<<<<

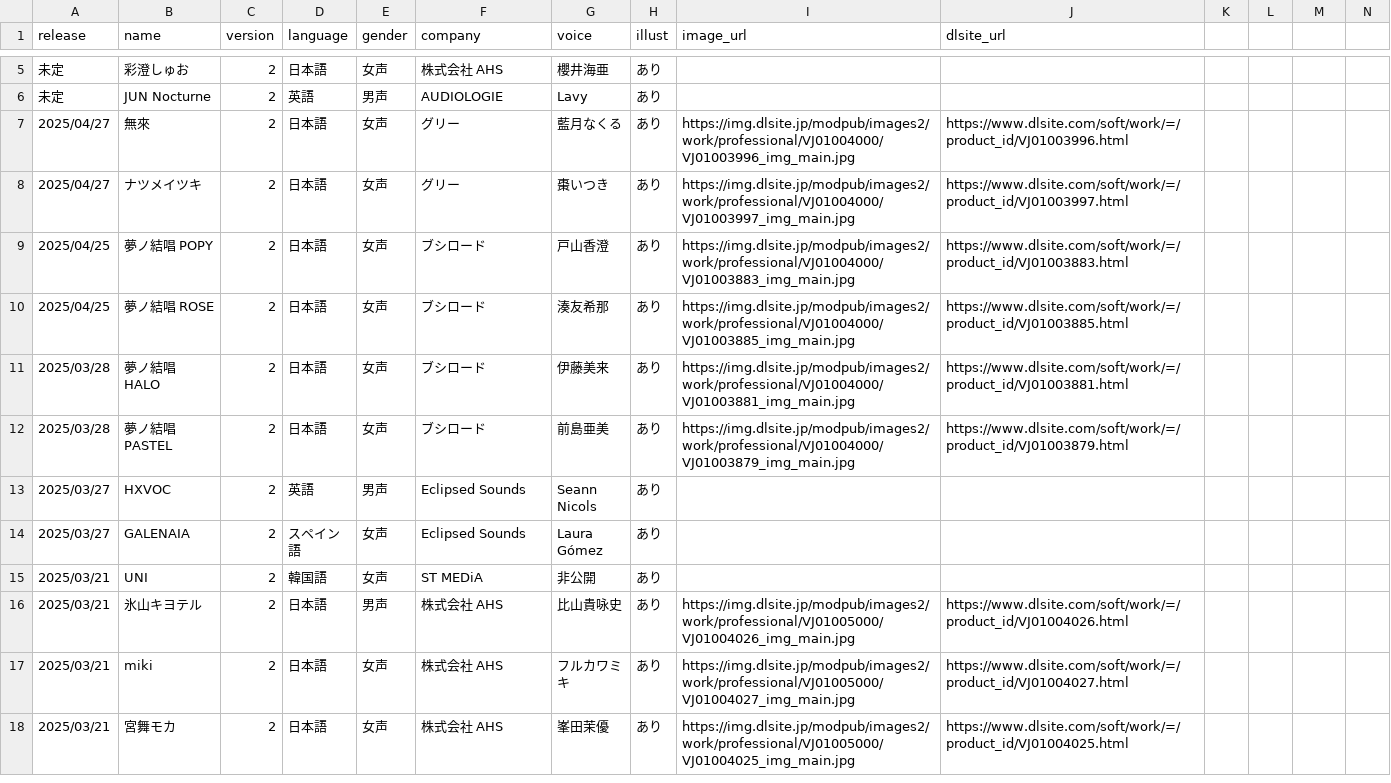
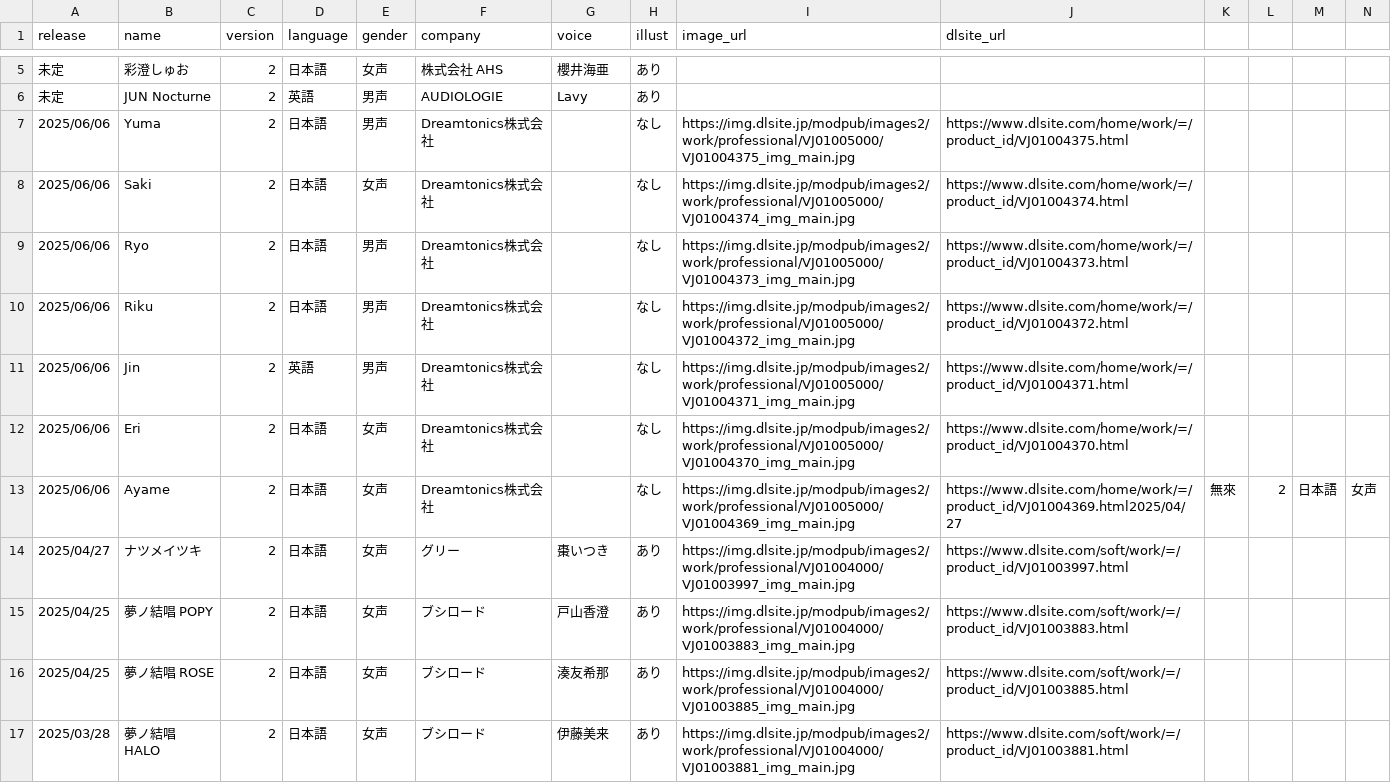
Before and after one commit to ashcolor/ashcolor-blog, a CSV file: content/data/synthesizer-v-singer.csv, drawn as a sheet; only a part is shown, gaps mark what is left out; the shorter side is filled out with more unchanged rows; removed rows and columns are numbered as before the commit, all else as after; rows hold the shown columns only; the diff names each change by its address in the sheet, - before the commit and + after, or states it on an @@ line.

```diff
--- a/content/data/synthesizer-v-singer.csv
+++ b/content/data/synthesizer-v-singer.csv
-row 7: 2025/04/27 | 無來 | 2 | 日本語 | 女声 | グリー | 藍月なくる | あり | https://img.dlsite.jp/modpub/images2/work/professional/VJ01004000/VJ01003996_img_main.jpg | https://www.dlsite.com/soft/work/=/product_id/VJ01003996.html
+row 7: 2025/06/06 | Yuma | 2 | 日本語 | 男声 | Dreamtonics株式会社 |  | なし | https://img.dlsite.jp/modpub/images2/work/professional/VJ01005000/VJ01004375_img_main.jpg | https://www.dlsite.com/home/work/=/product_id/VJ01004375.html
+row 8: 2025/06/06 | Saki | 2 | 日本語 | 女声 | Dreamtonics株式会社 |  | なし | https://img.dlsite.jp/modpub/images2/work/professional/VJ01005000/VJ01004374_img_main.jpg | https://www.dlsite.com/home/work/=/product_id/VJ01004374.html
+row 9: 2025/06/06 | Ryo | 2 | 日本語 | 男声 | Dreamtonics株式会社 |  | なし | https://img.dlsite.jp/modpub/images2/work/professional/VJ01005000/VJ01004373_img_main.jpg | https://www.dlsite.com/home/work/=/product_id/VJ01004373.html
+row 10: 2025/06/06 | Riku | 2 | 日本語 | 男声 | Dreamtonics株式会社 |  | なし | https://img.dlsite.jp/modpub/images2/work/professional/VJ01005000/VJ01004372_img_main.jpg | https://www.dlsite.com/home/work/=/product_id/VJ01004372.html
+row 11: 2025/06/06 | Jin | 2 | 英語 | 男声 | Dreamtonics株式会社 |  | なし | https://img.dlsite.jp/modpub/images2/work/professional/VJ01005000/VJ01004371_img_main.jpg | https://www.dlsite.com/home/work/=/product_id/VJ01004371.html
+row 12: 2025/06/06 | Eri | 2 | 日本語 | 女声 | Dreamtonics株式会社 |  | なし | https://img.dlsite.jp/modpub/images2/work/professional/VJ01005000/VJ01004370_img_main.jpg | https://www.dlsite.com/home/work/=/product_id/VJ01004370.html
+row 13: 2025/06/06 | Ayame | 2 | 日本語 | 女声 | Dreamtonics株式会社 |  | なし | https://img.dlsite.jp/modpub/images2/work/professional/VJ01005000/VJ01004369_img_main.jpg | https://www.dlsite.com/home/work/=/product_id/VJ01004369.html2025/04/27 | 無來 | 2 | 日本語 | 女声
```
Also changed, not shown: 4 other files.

>>>>
<<<<

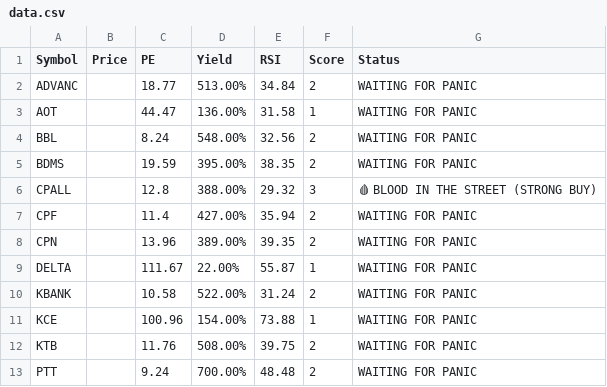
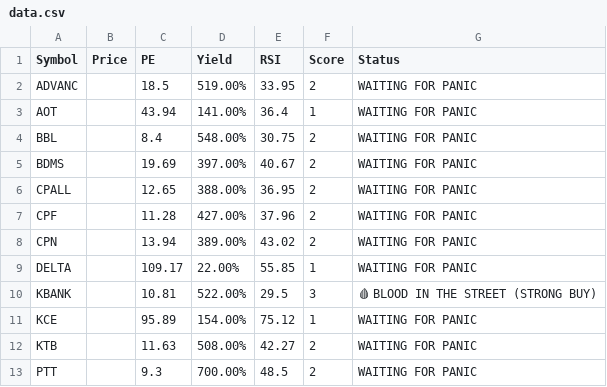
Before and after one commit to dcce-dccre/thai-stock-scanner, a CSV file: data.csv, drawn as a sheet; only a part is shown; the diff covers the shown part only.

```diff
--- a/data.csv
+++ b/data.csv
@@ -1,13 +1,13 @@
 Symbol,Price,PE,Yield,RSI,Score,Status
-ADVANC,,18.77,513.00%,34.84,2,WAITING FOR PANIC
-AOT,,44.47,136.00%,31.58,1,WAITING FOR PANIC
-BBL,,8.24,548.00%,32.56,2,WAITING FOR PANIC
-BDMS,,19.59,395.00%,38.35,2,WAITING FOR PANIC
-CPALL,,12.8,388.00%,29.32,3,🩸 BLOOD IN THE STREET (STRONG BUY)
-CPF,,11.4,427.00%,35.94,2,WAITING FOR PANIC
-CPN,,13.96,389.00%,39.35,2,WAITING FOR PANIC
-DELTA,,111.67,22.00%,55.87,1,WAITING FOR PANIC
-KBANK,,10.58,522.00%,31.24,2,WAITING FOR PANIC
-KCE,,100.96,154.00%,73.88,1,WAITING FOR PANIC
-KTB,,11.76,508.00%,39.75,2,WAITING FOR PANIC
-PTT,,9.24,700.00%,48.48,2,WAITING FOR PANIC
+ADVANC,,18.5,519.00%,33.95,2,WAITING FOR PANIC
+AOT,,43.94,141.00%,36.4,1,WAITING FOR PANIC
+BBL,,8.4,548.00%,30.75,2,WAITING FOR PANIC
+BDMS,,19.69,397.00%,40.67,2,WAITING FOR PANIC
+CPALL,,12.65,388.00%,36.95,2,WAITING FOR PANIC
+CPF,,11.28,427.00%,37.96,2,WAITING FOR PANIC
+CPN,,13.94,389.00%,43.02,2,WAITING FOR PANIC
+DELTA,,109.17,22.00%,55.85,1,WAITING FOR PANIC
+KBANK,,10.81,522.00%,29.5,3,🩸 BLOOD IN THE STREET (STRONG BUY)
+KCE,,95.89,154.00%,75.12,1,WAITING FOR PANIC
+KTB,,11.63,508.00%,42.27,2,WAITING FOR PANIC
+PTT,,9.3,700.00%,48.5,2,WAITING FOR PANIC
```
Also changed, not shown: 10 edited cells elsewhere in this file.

>>>>

## TO DO
Where does "Also" appear in the records above? Copy each line that holds it.

## OUTPUT FOR THIS EXERCISE
Also changed, not shown: 4 other files.
Also changed, not shown: 10 edited cells elsewhere in this file.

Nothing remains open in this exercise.